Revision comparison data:
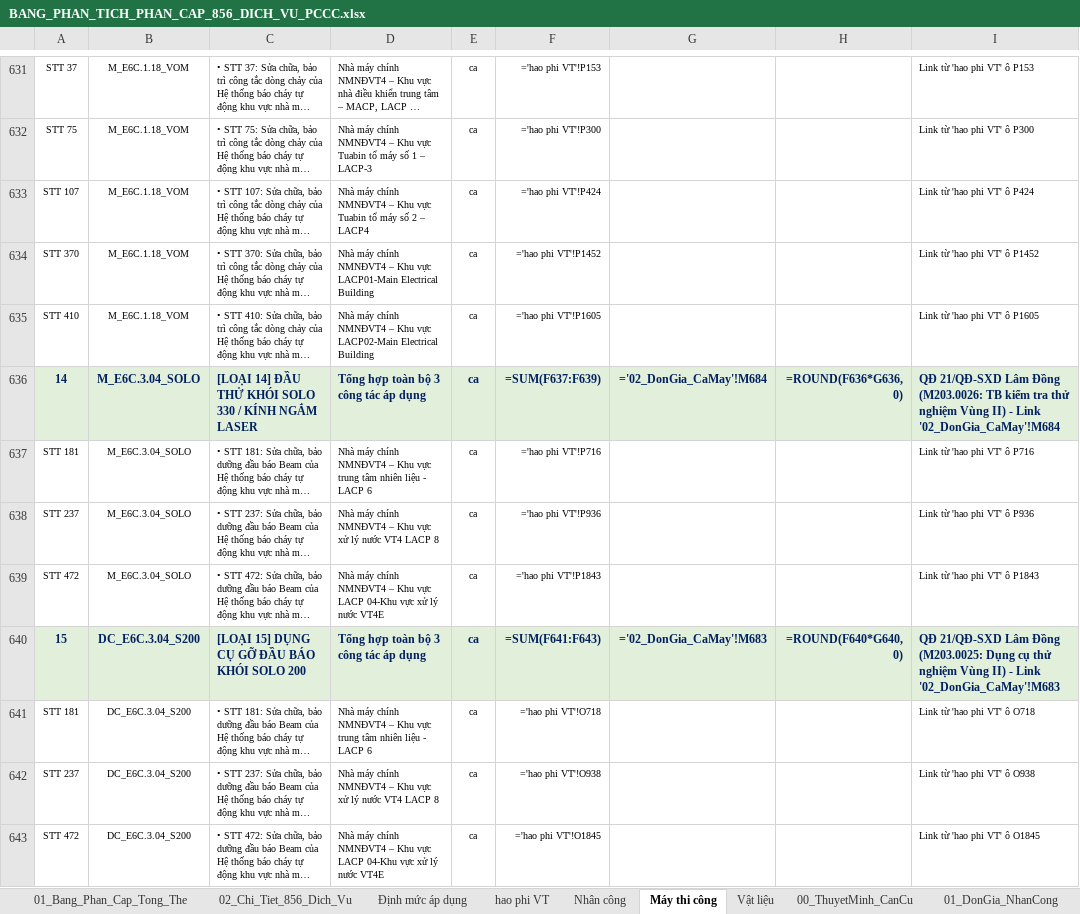
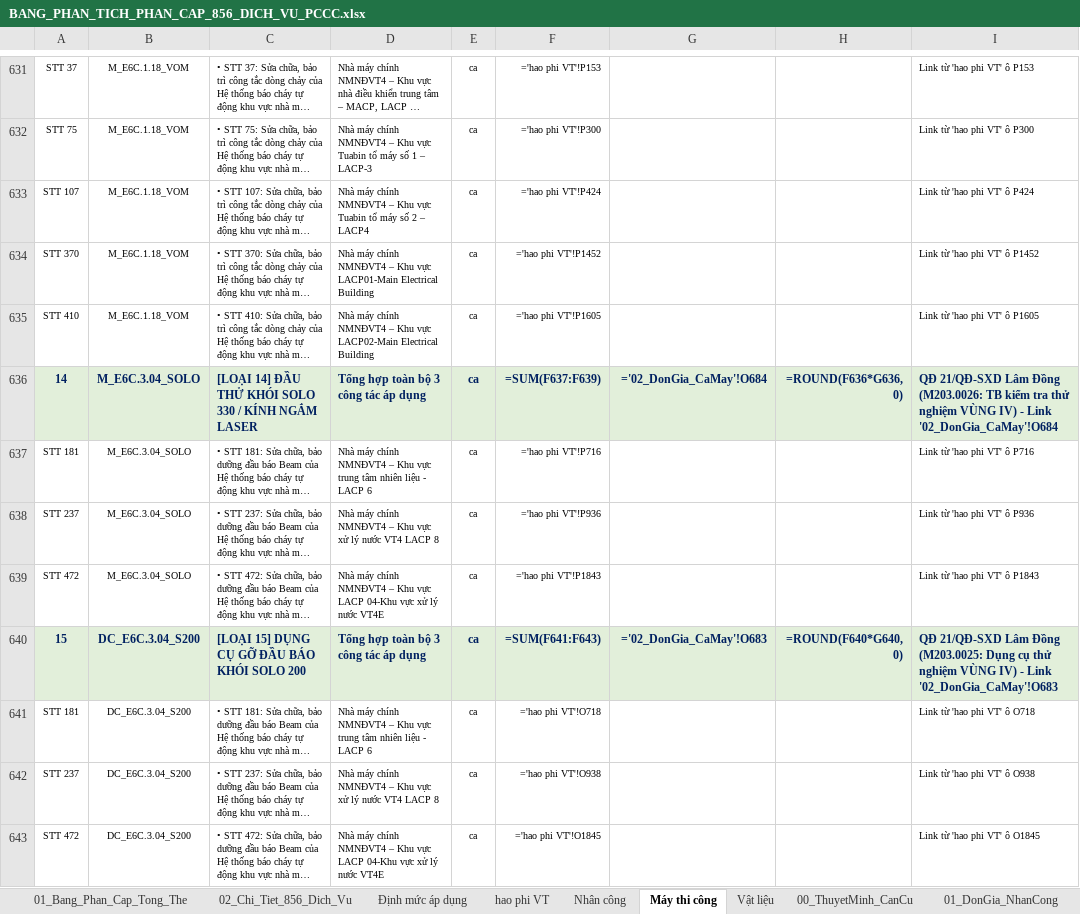
Before and after one commit to nguyenhieuanhspkt/LapDuToanApp, an Excel workbook: BANG_PHAN_TICH_PHAN_CAP_856_DICH_VU_PCCC.xlsx, sheet Máy thi công, drawn as a sheet; only a part is shown, gaps mark what is left out; long unchanged cells end in …; values as stored, in another font and other column widths than the file's, no borders; formulas without a stored value are shown as written; the diff covers the shown part only; the diff names each change by its address in the sheet, - before the commit and + after, or states it on an @@ line.

```diff
--- a/BANG_PHAN_TICH_PHAN_CAP_856_DICH_VU_PCCC.xlsx (sheet Máy thi công)
+++ b/BANG_PHAN_TICH_PHAN_CAP_856_DICH_VU_PCCC.xlsx (sheet Máy thi công)
-G636: ='02_DonGia_CaMay'!M684
+G636: ='02_DonGia_CaMay'!O684
-I636: …thử nghiệm Vùng II) - Link '02_DonGia_CaMay'!M684
+I636: …thử nghiệm VÙNG IV) - Link '02_DonGia_CaMay'!O684
-G640: ='02_DonGia_CaMay'!M683
+G640: ='02_DonGia_CaMay'!O683
-I640: …thử nghiệm Vùng II) - Link '02_DonGia_CaMay'!M683
+I640: …thử nghiệm VÙNG IV) - Link '02_DonGia_CaMay'!O683
```
Also changed, not shown: 40 edited cells elsewhere in this sheet, sheet Nhân công, sheet 01_DonGia_NhanCong, 1 other file.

• [WORK ITEM]
Go through the entries and copy every line that has "cells".

• [TASK RESULT]
Before and after one commit to nguyenhieuanhspkt/LapDuToanApp, an Excel workbook: BANG_PHAN_TICH_PHAN_CAP_856_DICH_VU_PCCC.xlsx, sheet Máy thi công, drawn as a sheet; only a part is shown, gaps mark what is left out; long unchanged cells end in …; values as stored, in another font and other column widths than the file's, no borders; formulas without a stored value are shown as written; the diff covers the shown part only; the diff names each change by its address in the sheet, - before the commit and + after, or states it on an @@ line.
Also changed, not shown: 40 edited cells elsewhere in this sheet, sheet Nhân công, sheet 01_DonGia_NhanCong, 1 other file.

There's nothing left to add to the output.